The Sacred Congregation frequently tried to make inroads back into Europe through various heretical sects, such as the Bogomils and the Albigensians, but but these tended to be squashed by agents of the Inquisition. The Cabal of Pure Thought was expelled from the order by the remaining factions, and they became the seed from which the New World Order would eventually arise. But eventually, even Christianity itself fragmented into Orthodox, Catholic, and Protestant branches, and no one sect could possibly impose its will on all the others any more. It was finally safe to return to Europe, and the Sacred Congregation began infiltrating the many small Christian sects which began to proliferate once more. Although their continued fondness for Christianity brought them into conflict with the Verbena, as well as their old enemies the Nephandi, the Sacred Congregation found new unity when a mage named Valoran reorganized the movement into the Celestial Chorus, and they became one of the founding members of the Council of Nine Mystical Traditions. However, as Christianity fell more and more under the sway of the Order of Reason, and religion itself came to be seen as the enemy of all mages, the Chorus went into slow decline from which it never fully recovered.
Gehenna and Beyond[edit | edit source]
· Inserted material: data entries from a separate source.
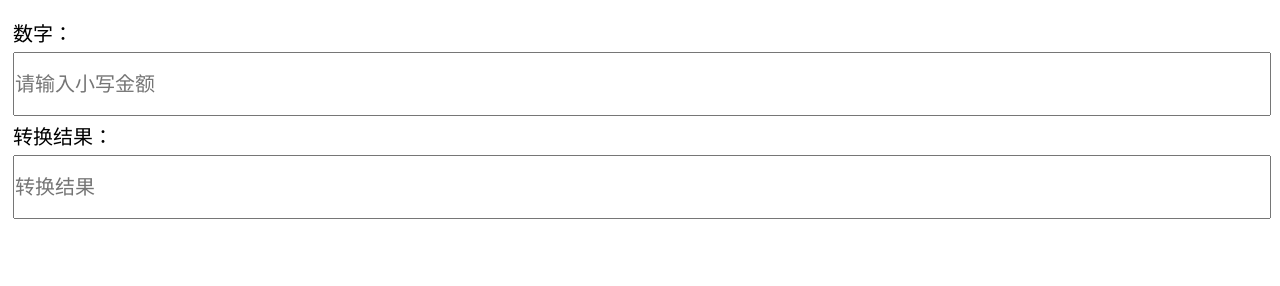
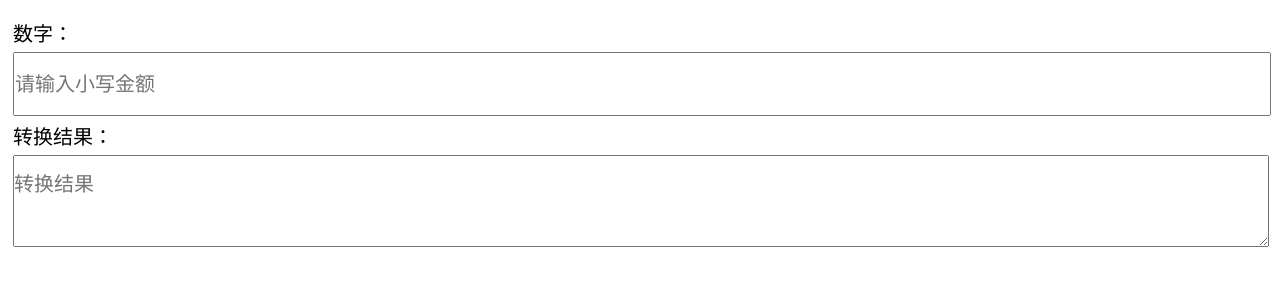
Before and after one commit to abc52406/moneyexchange, a plain HTML site: page index.html in a window 1280 px wide. Drawn offline with Linux system fonts and the light colour scheme.

Commit message:
转换结果改为多文本控件

```diff
--- a/index.html
+++ b/index.html
@@ -19,12 +19,15 @@
 		p{
 			margin: 5px 0;
 		}
-		input{
+		input,textarea{
 		    width: 100%;
 			height: 20px;
 			line-height: 20px;
 			padding: 20px 0;
 			font-size: 20px;
+		}
+		textarea{
+			height: 50px;
 		}
     </style>
 
@@ -32,9 +35,9 @@
 <body>
     <div id="main">
 		<p>数字：</p>
-        <input type="text" id="input-number" class="bginput" placeholder="请输入小写金额" onkeypress="numberchange()" onkeydown="numberchange()" onkeyup="numberchange()" >
+        <input type="text" id="input-number" placeholder="请输入小写金额" onkeypress="numberchange()" onkeydown="numberchange()" onkeyup="numberchange()" />
 		<p>转换结果：</p>
-        <input type="text" id="input-chinese" class="bginput" placeholder="转换结果" >
+        <textarea type="text" rows="3" id="input-chinese" placeholder="转换结果" ></textarea>
 	</div>
 </body>
 </html>
```
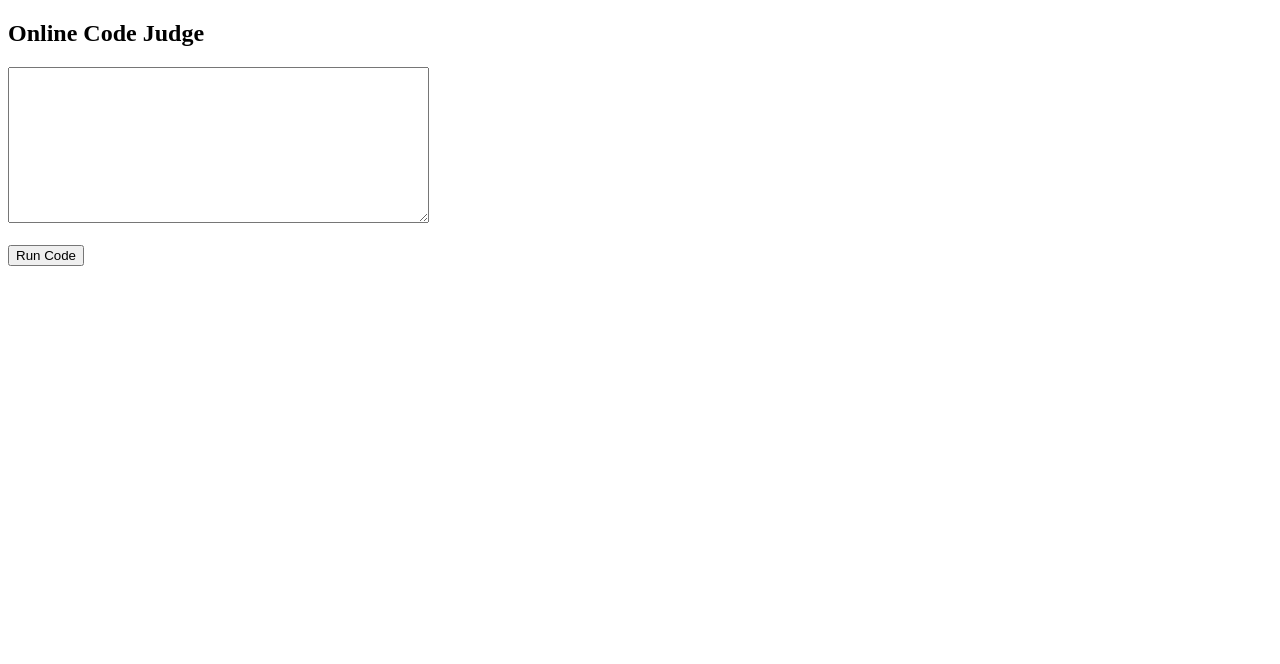
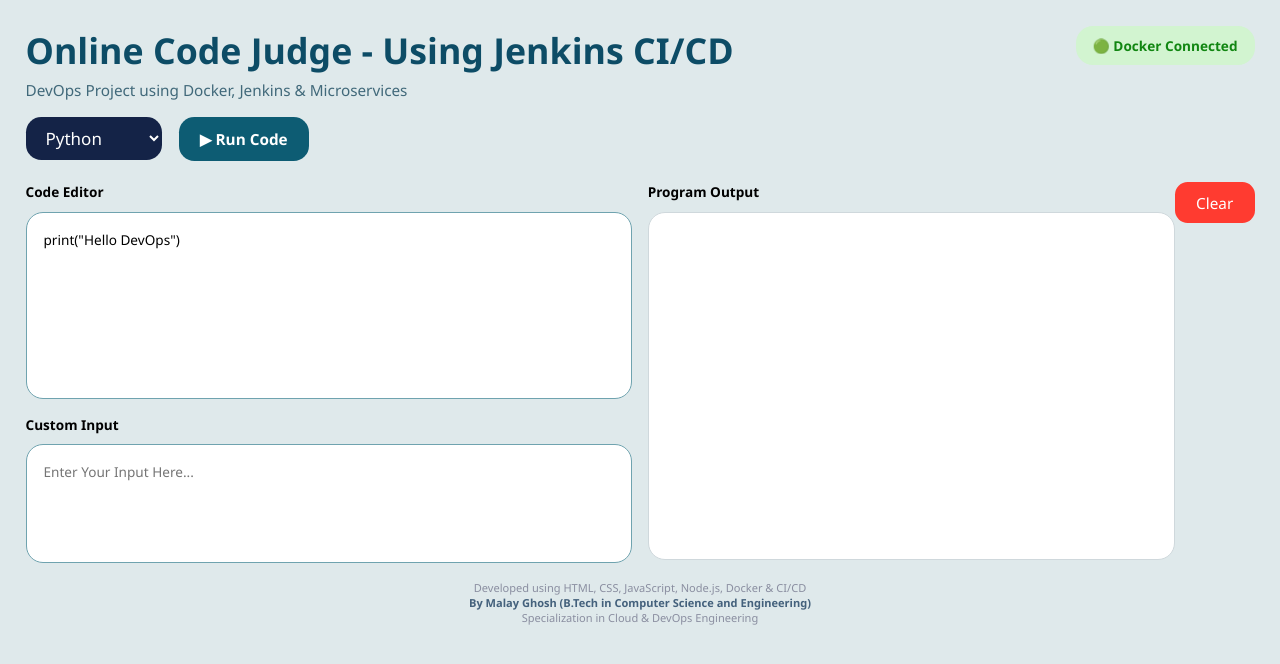
Before and after one commit to Ghoshmalay03/online-code-judge-devops, a website: page frontend/index.html in a window 1280 px wide. Drawn offline with Linux system fonts and the light colour scheme.

Commit message:
Update DevJudge project and documentation

```diff
--- a/backend/package.json
+++ b/backend/package.json
@@ -6,6 +6,7 @@
     "start": "node server.js"
   },
   "dependencies": {
+    "cors": "^2.8.6",
     "express": "^4.18.2"
   }
 }
--- a/frontend/index.html
+++ b/frontend/index.html
@@ -1,30 +1,275 @@
 <!DOCTYPE html>
 <html>
 <head>
-    <title>Code Judge</title>
+<meta charset="UTF-8">
+<title>DevJudge - Online Code Judge - Demo CI/CD using Jenins</title>
+
+<style>
+*{
+    margin:0;
+    padding:0;
+    box-sizing:border-box;
+    font-family:Segoe UI,sans-serif;
+}
+
+body{
+    background:#dfe9eb;
+    padding:30px;
+    zoom:0.85;
+}
+
+#input{
+    height:140px;
+}
+
+.container{
+    max-width:1500px;
+    margin:auto;
+}
+
+.header{
+    display:flex;
+    justify-content:space-between;
+    align-items:flex-start;
+}
+
+.title{
+    font-size:42px;
+    color:#0d4c66;
+    font-weight:700;
+}
+
+.subtitle{
+    margin-top:8px;
+    color:#41697a;
+    font-size:18px;
+}
+
+.status{
+    background:#d2f4d0;
+    color:#118611;
+    padding:12px 20px;
+    border-radius:20px;
+    font-weight:bold;
+    font-size:16px;
+}
+
+.controls{
+    display:flex;
+    gap:20px;
+    margin-top:20px;
+}
+
+select{
+    width:160px;
+    height:50px;
+    background:#142347;
+    color:white;
+    border:none;
+    border-radius:18px;
+    font-size:20px;
+    padding-left:20px;
+}
+
+.run-btn{
+    background:#0d5c73;
+    color:white;
+    border:none;
+    border-radius:18px;
+    padding:14px 25px;
+    font-size:18px;
+    font-weight:bold;
+    cursor:pointer;
+}
+
+.grid{
+    margin-top:25px;
+    display:grid;
+    grid-template-columns:1fr 1fr;
+    gap:18px;
+}
+
+h3{
+    margin-bottom:12px;
+    font-size:16px;
+}
+
+textarea{
+    width:100%;
+    height:220px;
+    border:2px solid #6fa3af;
+    border-radius:20px;
+    padding:20px;
+    font-size:16px;
+    resize:none;
+}
+
+.output{
+    height:410px;
+    background:white;
+    border:2px solid #cfd8dc;
+    border-radius:20px;
+    padding:20px;
+    white-space:pre-wrap;
+    overflow:auto;
+    font-family: 16px;
+}
+
+.custom-input{
+    margin-top:15px;
+}
+
+.clear-btn{
+    float:right;
+    background:#ff3b30;
+    color:white;
+    border:none;
+    padding:12px 25px;
+    border-radius:15px;
+    font-size:18px;
+    cursor:pointer;
+    margin-bottom:10px;
+}
+
+.footer{
+    margin-top:15px;
+    text-align:center;
+    color:#8a8ea0;
+    font-size:13px;
+}
+
+.footer strong{
+    color:#44617c;
+}
+</style>
 </head>
+
 <body>
-    <h2>Online Code Judge</h2>
 
-    <textarea id="code" rows="10" cols="50"></textarea><br><br>
-    <button onclick="submitCode()">Run Code</button>
+<div class="container">
 
-    <pre id="output"></pre>
+<div class="header">
 
-    <script>
-        async function submitCode() {
-            const code = document.getElementById("code").value;
+<div>
+<h1 class="title">Online Code Judge - Using Jenkins CI/CD</h1>
+<p class="subtitle">
+DevOps Project using Docker, Jenkins & Microservices
+</p>
+</div>
 
-            const res = await fetch("http://localhost:3000/run", {
-                method: "POST",
-                headers: { "Content-Type": "application/json" },
-                body: JSON.stringify({ code })
-            });
+<div class="status">
+🟢 Docker Connected
+</div>
 
-            const data = await res.json();
-            document.getElementById("output").innerText =
-                data.output || data.error;
-        }
-    </script>
+</div>
+
+<div class="controls">
+
+<select id="language">
+<option>Python</option>
+<option>C</option>
+<option>C++</option>
+<option>Java</option>
+</select>
+
+<button class="run-btn" onclick="submitCode()">
+▶ Run Code
+</button>
+
+</div>
+
+<div class="grid">
+
+<div>
+
+<h3>Code Editor</h3>
+
+<textarea id="code">
+print("Hello DevOps")
+</textarea>
+
+<div class="custom-input">
+<h3>Custom Input</h3>
+
+<textarea id="input" placeholder="Enter Your Input Here..."></textarea>
+</div>
+
+</div>
+
+<div>
+
+<button class="clear-btn" onclick="clearOutput()">
+Clear
+</button>
+
+<h3>Program Output</h3>
+
+<div id="output" class="output"></div>
+
+</div>
+
+</div>
+
+<div class="footer">
+Developed using HTML, CSS, JavaScript, Node.js, Docker & CI/CD
+<br>
+
+<strong>
+By Malay Ghosh (B.Tech in Computer Science and Engineering)
+</strong>
+
+<br>
+
+Specialization in Cloud & DevOps Engineering
+</div>
+
+</div>
+
+<script>
+
+async function submitCode(){
+
+    const code=document.getElementById("code").value;
+
+    const start=performance.now();
+
+    try{
+
+        const response=await fetch(
+            "http://localhost:3000/run",
+            {
+                method:"POST",
+                headers:{
+                    "Content-Type":"application/json"
+                },
+                body:JSON.stringify({code})
+            }
+        );
+
+        const result = await response.json();
+
+        const end=performance.now();
+
+        document.getElementById("output").innerText =
+    result.output +
+    "\n\nExecution Time: " +
+    Math.round(end-start) +
+    " ms";
+
+    }
+    catch(err){
+
+        document.getElementById("output").innerText=
+            "Error:\n"+err.message;
+    }
+}
+
+function clearOutput(){
+
+    document.getElementById("output").innerText="";
+}
+
+</script>
+
 </body>
 </html>
```
Also changed, not shown: backend/server.js (+18 -4 lines), package.json (+21 -1 lines), README.md, 1 other file.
Gehenna initially rejuvenated the Celestial Chorus, as millions turned to religion to explain the fantastic events going on around them, and millions more turned to religion to reconcile their newly-awakened power as mages with their previous conceptions of the universe. They joined in the general fight against the Technocracy, but their fundamental pacifism made them poor soldiers, and they were slaughtered in massive numbers by the Tech Infantry, or drafted unwillingly into its ranks. In a universe where mages and vampires became simply another fact of life, small cults and upstart prophets proliferated, but they were also heavily watched by a government nervous about magical conspiracies. Those who resisted the Draft fled to join the Resistance, but often found themselves losing their faith in the face of the sort of things they had to do in order to survive on the run. Those who accepted the draft and entered the Tech Infantry mostly lost their faith in the face of endless brutal war against the Bugs and their own kin in the Resistance. What little of their formal organization survived these upheavals could not survive the twin shocks of the Vin Shriak and Caal invasions, and were either wiped out or driven to abandon their former beliefs in favor of joining the Cult of the Emperor.